The monument is now Manilskom incident looks exactly which is the memory of the Winter war in Russia: nobody really don’t want to remember, not to mention the fact that I don’t want to understand what actually happened.
But in Russia still there are people who did not break the official propaganda. One of them is Egor Elisavetsky who understood the real nature of the shots in Mainila still in high school.
“That was more free time, and I remember that we quite openly said that the initiator of the Winter war was the Soviet Union. Later I figured it out myself when we moved here in Manila,” says Elisavetsky.
Elisavetsky also showed reporters Ilta-Sanomat monument to those killed in 1944 during the continuation War the Soviet soldiers, who was recently put in order.
This monument lists all the names of the victims, and one of them was posthumously awarded the title Hero of the Soviet Union. It is clear that these victims of modern Russia to remember easier than a fictitious dramatization.
Finnish soldiers were surprised, “where did the damn hole”
On the Internet pages of the Finnish society of veterans Veteraanien perintö huntsman Kulmala Lauri (Lauri Kulmala) describes the day 26 November 1939, when the sound of gunfire in Mainile heard on the Finnish side.
He Kulmala at the time the post was not. About the incident he told the corporal Toivo Hanninen (Toivo Hänninen) and the huntsman unto Sundwall (Unto Sundvall).
“At 13:00 in our location arrived huntsman Sundwall, working guy, which was charged with monitoring appeared on the field Mainly craters, which he, being under the influence, called “devil’s holes”. Later historians would call them “shots in Mainila” or “Manilskom incident,” says Kulmala in his article, which was published in the magazine Suomen Kuvalehti in 1964.
The closest observation point of the Finns was a lookout tower in the town of Amerikka, a kilometer from the field Mainly.

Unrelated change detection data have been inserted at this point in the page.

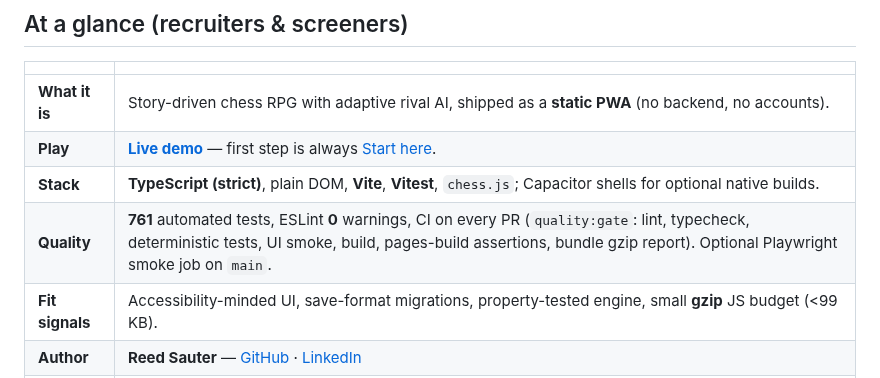
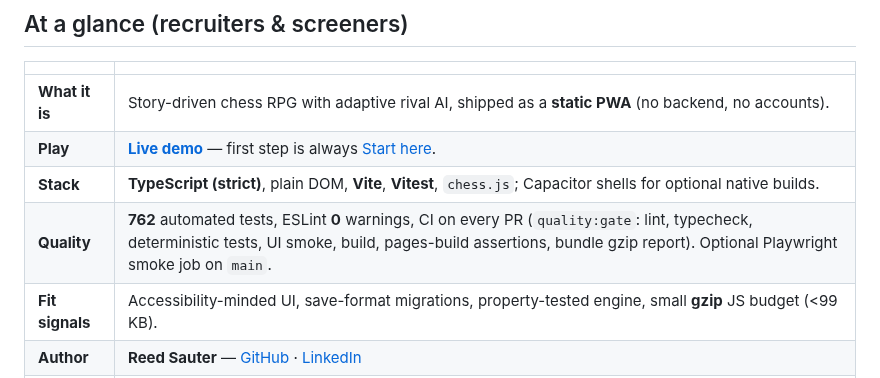
Before and after one commit to sauterreed24/Chess-of-Kings, a Markdown page: README.md, the part around the change. GitHub-like rendering.

Commit message:
docs: record 762 automated tests for the v0.5.23 gate
Co-authored-by: sauterreed24 <sauterreed24@users.noreply.github.com>

```diff
--- a/README.md
+++ b/README.md
@@ -47,7 +47,7 @@
 | **What it is** | Story-driven chess RPG with adaptive rival AI, shipped as a **static PWA** (no backend, no accounts). |
 | **Play** | **[Live demo](https://sauterreed24.github.io/Chess-of-Kings/)** — first step is always [Start here](#start-here). |
 | **Stack** | **TypeScript (strict)**, plain DOM, **Vite**, **Vitest**, `chess.js`; Capacitor shells for optional native builds. |
-| **Quality** | **761** automated tests, ESLint **0** warnings, CI on every PR (`quality:gate`: lint, typecheck, deterministic tests, UI smoke, build, pages-build assertions, bundle gzip report). Optional Playwright smoke job on `main`. |
+| **Quality** | **762** automated tests, ESLint **0** warnings, CI on every PR (`quality:gate`: lint, typecheck, deterministic tests, UI smoke, build, pages-build assertions, bundle gzip report). Optional Playwright smoke job on `main`. |
 | **Fit signals** | Accessibility-minded UI, save-format migrations, property-tested engine, small **gzip** JS budget (<99 KB). |
 | **Author** | **Reed Sauter** — [GitHub](https://github.com/sauterreed24) · [LinkedIn](https://www.linkedin.com/in/reed-sauter-205774208) |
 | **Core skills** | TypeScript · Vite · game development · chess engine / game AI · accessibility (ARIA, keyboard UI) · Vitest & property-based testing · PWA · client persistence · CI release gates · technical writing |
```
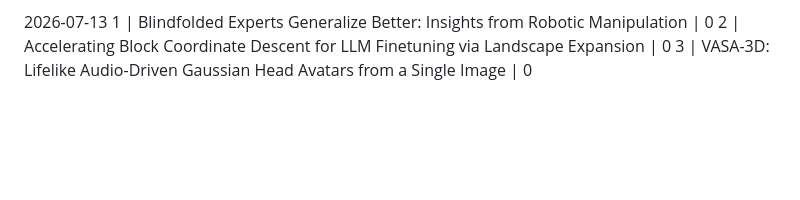
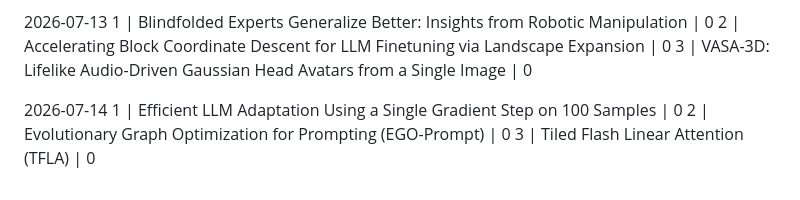
Before and after one commit to yanhann10/30_days_of_agentic_ai, a Markdown page: 03_mini_info_diet/reading_progress.md, the part around the change. GitHub-like rendering; blank space fills up the shorter version.

Commit message:
Daily picks: add today's selection

```diff
--- a/03_mini_info_diet/reading_progress.md
+++ b/03_mini_info_diet/reading_progress.md
@@ -1232,3 +1232,9 @@ Progress:  papers read (%)
 1 | Blindfolded Experts Generalize Better: Insights from Robotic Manipulation | 0
 2 | Accelerating Block Coordinate Descent for LLM Finetuning via Landscape Expansion | 0
 3 | VASA-3D: Lifelike Audio-Driven Gaussian Head Avatars from a Single Image | 0
+
+
+2026-07-14
+1 | Efficient LLM Adaptation Using a Single Gradient Step on 100 Samples | 0
+2 | Evolutionary Graph Optimization for Prompting (EGO-Prompt) | 0
+3 | Tiled Flash Linear Attention (TFLA) | 0
```
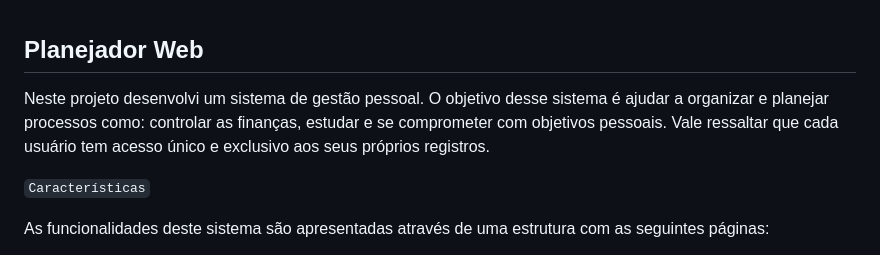
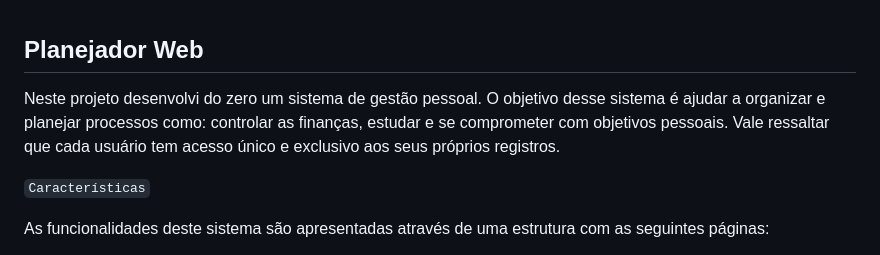
Before and after one commit to daianethaisb/CS50-Web-Harvard-Final-Project, a Markdown page: README.md, the part around one of its changes. Rendered like a GitHub page.

```diff
--- a/README.md
+++ b/README.md
@@ -1,6 +1,6 @@
 ## Planejador Web
 
-Neste projeto desenvolvi um sistema de gestão pessoal. O objetivo desse sistema é ajudar a organizar e planejar processos como: controlar as finanças, estudar e se comprometer com objetivos pessoais. Vale ressaltar que cada usuário tem acesso único e exclusivo aos seus próprios registros.
+Neste projeto desenvolvi do zero um sistema de gestão pessoal. O objetivo desse sistema é ajudar a organizar e planejar processos como: controlar as finanças, estudar e se comprometer com objetivos pessoais. Vale ressaltar que cada usuário tem acesso único e exclusivo aos seus próprios registros.
 
 `Características`
 
```
Also changed, not shown: other parts of README.md (+0 -1 lines).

The visibility that day was bad due to the fact that it rained with snow, but not so bad that it was impossible to discern important details.
At that stage, when the Finns was not yet known that the Soviet Union announced the availability of dead and wounded, the soldiers did not consider the incident unusual, although he reported that they heard the sounds of exploding shells. Later Sundwall described that he had also seen some erratic movement in close proximity to the funnels.
“On the edge of the craters were people and looked at them. Or just peed!”
On the Finnish side knew that the Soviet soldiers carried out military exercises in the morning nearby. The Finns had a strict prohibition on opening fire, which is clearly observed because of the danger to be under a military Tribunal.
First, in Finland, thought that perhaps we are talking about some accident that happened on the teachings of the red army, but the Finnish soldiers immediately began to doubt it.
“On the hill Amerikka a distance of 800 metres, they would get a good look at the bodies of the dead and wounded from the craters, or at least as they are transported from the place of the burst of a shell, if the tragedy really happened, as mentioned in the note,” — emphasizes the huntsman Kulmala in his memoirs.
Finland replied to the note of Vyacheslav Molotov, on 27 November, and the Ambassador of Finland in Moscow Aarno yrjö-Koskinen (Aarno Ilpo-Koskinen) fully rejected the claims of the Soviet Union:
“In connection with the alleged violation of the Finnish government to urgently made a proper investigation. It was found that the cannon shots mentioned in Your letter, was not made with Finnish side”.
On 28 November, the Soviet Union sent a sharp response the note, which reported that he was forced to withdraw from the Pact. Denying his guilt in the shots in the village Mainila, Finland, in Moscow’s view, “demonstrated hostility towards the Soviet Union” that entailed sacrifice, and introduced public opinion astray. Then it became clear that this is not just words.
The red army opened artillery fire on 30 November at 06:50.